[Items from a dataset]
———

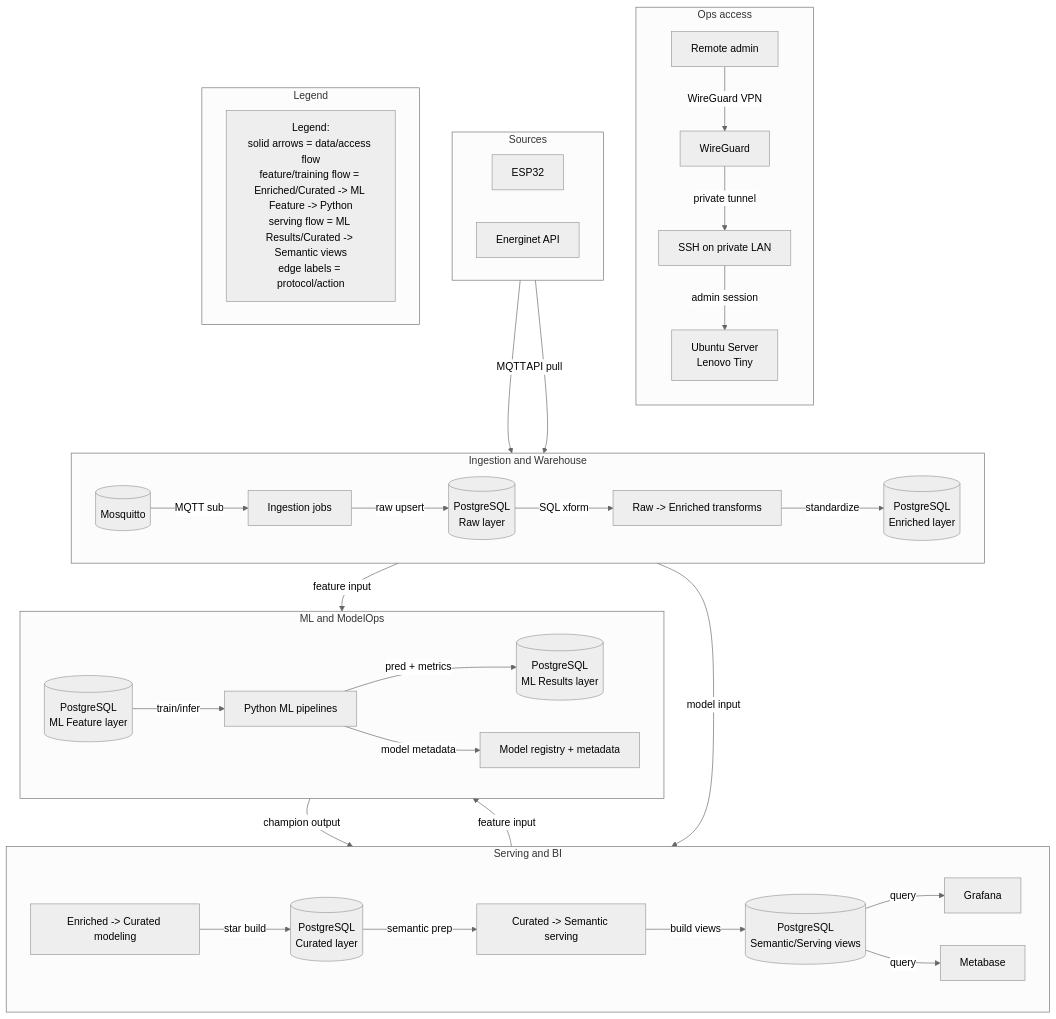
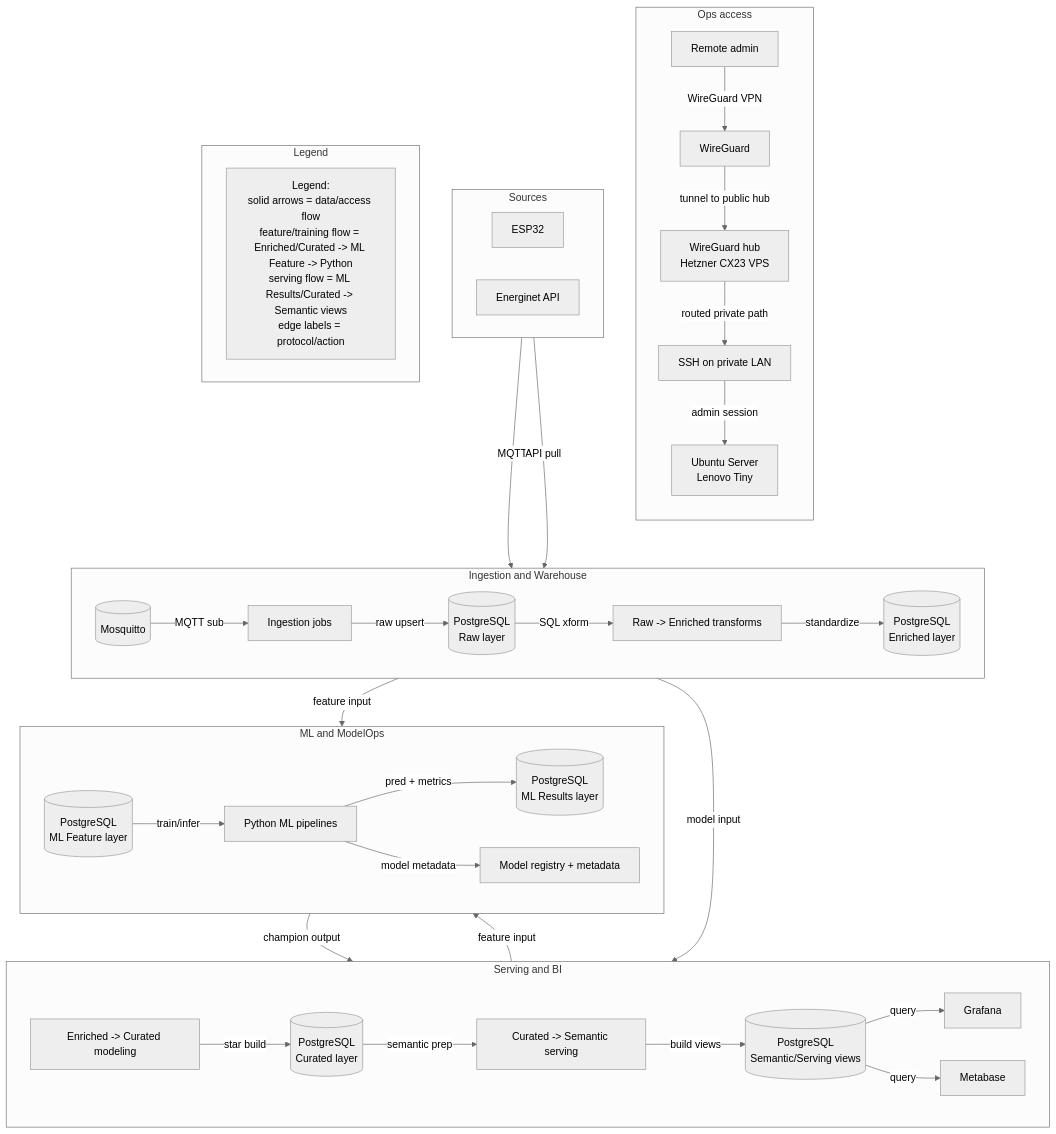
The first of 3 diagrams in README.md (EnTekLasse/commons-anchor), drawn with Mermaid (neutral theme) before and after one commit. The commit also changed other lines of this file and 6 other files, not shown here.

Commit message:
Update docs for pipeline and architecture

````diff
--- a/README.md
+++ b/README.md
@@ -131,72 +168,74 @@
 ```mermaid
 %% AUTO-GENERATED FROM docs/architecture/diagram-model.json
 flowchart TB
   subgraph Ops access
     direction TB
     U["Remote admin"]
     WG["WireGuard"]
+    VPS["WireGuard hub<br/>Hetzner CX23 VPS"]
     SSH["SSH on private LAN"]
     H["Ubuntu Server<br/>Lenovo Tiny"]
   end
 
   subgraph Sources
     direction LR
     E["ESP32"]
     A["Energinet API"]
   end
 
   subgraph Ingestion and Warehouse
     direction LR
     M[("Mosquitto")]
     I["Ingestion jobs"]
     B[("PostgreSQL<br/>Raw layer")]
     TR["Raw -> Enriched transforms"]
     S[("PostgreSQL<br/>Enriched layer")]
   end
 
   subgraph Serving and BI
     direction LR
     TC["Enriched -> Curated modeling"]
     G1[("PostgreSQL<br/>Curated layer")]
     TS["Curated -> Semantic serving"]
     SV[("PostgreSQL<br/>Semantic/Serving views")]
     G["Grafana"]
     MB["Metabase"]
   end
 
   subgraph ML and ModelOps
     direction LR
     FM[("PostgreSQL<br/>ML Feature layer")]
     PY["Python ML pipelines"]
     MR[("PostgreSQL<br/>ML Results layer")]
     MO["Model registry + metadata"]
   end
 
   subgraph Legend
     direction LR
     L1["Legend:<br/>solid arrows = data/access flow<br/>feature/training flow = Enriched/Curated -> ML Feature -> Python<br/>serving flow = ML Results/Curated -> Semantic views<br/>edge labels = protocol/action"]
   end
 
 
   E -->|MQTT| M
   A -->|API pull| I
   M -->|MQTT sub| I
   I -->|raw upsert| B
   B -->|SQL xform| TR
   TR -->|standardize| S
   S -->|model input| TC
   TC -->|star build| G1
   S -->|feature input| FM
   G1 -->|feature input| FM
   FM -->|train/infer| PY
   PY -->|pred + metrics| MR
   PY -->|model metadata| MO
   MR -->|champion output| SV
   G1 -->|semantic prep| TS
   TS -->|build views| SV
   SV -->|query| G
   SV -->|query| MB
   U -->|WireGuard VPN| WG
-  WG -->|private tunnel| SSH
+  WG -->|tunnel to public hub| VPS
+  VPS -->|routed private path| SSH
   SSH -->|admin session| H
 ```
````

———

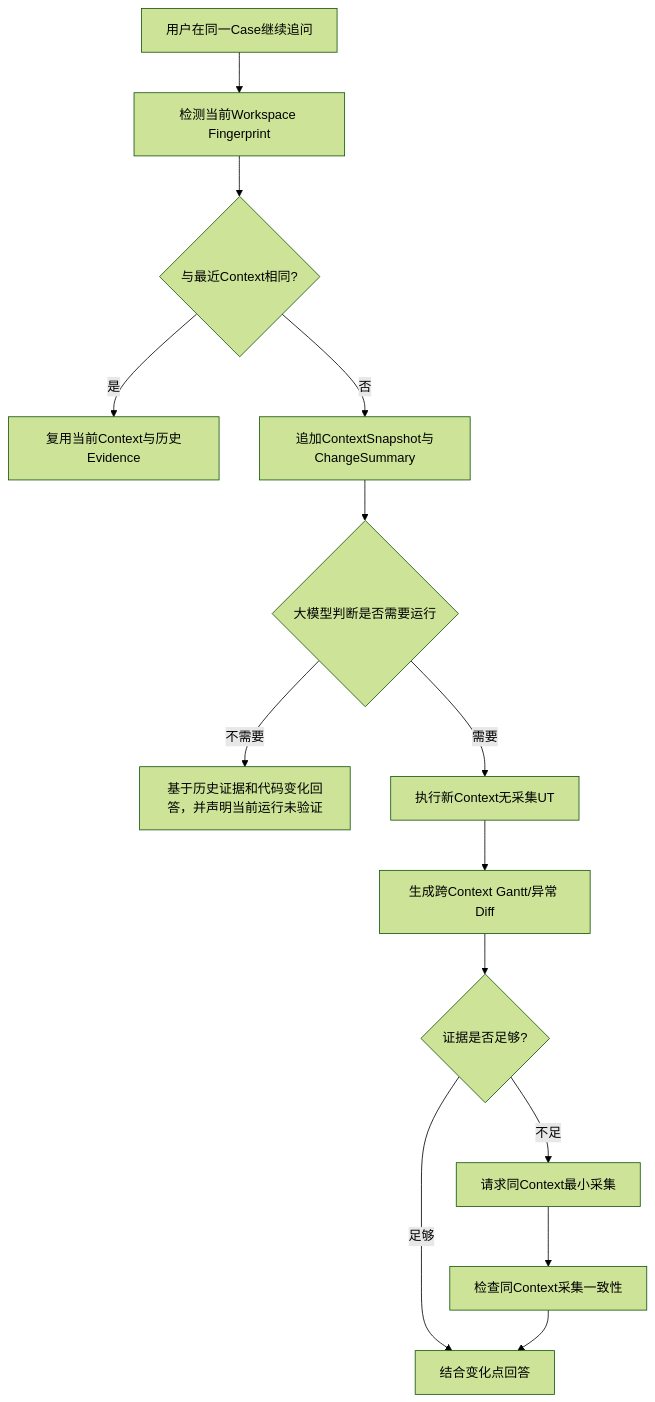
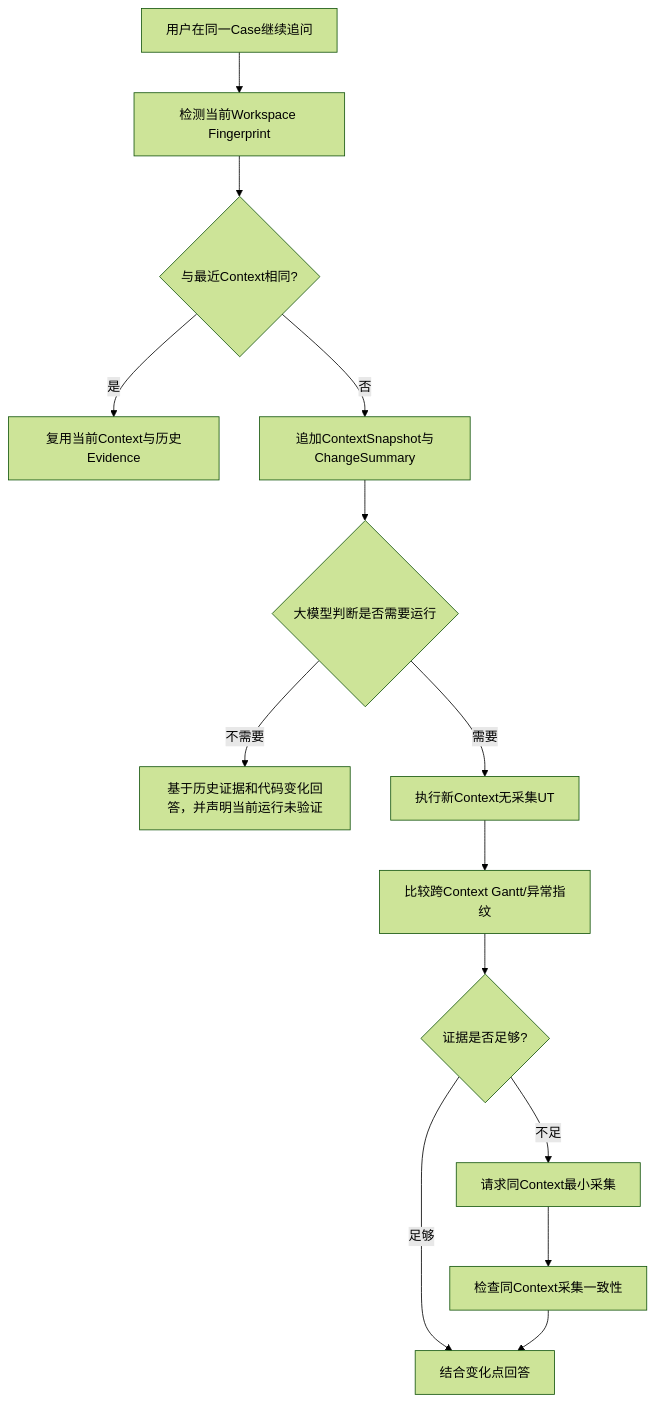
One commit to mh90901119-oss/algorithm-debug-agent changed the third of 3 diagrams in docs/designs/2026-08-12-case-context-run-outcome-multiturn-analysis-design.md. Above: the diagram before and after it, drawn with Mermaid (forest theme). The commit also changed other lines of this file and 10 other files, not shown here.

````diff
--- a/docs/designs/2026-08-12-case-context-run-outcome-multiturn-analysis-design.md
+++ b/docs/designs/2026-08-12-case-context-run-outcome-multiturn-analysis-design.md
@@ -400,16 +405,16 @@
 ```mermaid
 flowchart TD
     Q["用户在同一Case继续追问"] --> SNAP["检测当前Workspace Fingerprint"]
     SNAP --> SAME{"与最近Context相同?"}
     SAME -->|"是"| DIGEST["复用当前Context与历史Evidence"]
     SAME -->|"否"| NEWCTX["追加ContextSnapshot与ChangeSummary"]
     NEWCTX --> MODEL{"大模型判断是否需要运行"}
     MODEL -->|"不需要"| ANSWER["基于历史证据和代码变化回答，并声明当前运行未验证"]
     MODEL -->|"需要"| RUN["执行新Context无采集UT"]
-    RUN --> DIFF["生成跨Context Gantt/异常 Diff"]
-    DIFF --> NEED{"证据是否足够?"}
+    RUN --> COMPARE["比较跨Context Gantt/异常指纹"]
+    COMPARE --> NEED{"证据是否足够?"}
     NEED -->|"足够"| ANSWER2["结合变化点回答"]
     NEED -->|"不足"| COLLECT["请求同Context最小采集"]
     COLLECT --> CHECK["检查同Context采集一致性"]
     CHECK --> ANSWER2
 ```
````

———

WORK INSTRUCTIONS =
Scan the data above; copy every line where "Enriched" appears.

TASK SOLUTION =
     TR["Raw -> Enriched transforms"]
     S[("PostgreSQL<br/>Enriched layer")]
     TC["Enriched -> Curated modeling"]
     L1["Legend:<br/>solid arrows = data/access flow<br/>feature/training flow = Enriched/Curated -> ML Feature -> Python<br/>serving flow = ML Results/Curated -> Semantic views<br/>edge labels = protocol/action"]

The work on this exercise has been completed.